11 October 2013

Men are more likely to drink and drive: nearly a third admit to being over limit, compared to 10% of women

Men are much more likely than women to drink-drive, a study has found.

Twenty-seven per cent of men admitted to driving over the legal limit, compared to 10 per cent of women.

The research also found that 11 per cent of men insist they can still drive after having three drinks, while only 1 per cent of women would say the same. These alarming findings follow provisional figures released this month, suggesting drink-drive deaths rose by 26 per cent last year to 290, from 230 in 2011. It will be the first increase since records began in 1979 if it is borne out by official figures.

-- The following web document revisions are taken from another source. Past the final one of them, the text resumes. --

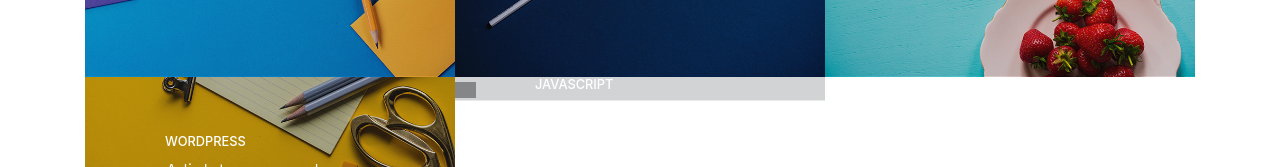
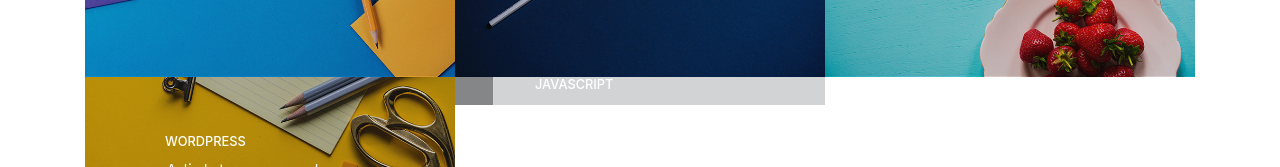
Before and after one commit to mandymuf/Amanda, a website with bundled scripts: page index.html in a window 1280 px wide. Shown: the part 2163-2330 px from the top of the page. Built offline with nearby package versions, Linux system fonts and the light colour scheme; grey boxes are pictures that could not be loaded.

Commit message:
Update index.html

```diff
--- a/index.html
+++ b/index.html
@@ -183,7 +183,7 @@
                   <p class="mb-0">A simple javascript quiz: HTML | CSS | JavaScript</p>
                 </span>
               </span>
-              <img class="img-fluid" src="images/portfolio-5.jpg" alt=""  style="height:1em; width=100%">
+              <img class="img-fluid" src="images/portfolio-5.jpg" alt=""  style="height:1.8em; width=100%">
             </a>
           </div>
         </div>
```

The YouGov survey of 3,120 drivers found 36 per cent of men have driven the morning after drinking, despite suspecting they were over the limit, as have 22 per cent of women. Sue Longthorn of insurer Admiral, which commissioned the research, warned: “With summer in full swing and a bank holiday later this month, it’s vital people are aware of how much alcohol they are consuming.”  The poll, which coincides with a national police crackdown on the problem, identified a small core of habitual drink-drivers. Of those who admitted drink-driving, 2 per cent said they did so regularly and a further 5 per cent said it was occasionally. The results also show confusion over the legal limit, which is 80 milligrams of alcohol in 100 millilitres of blood. Only 13 per cent gave this correct answer.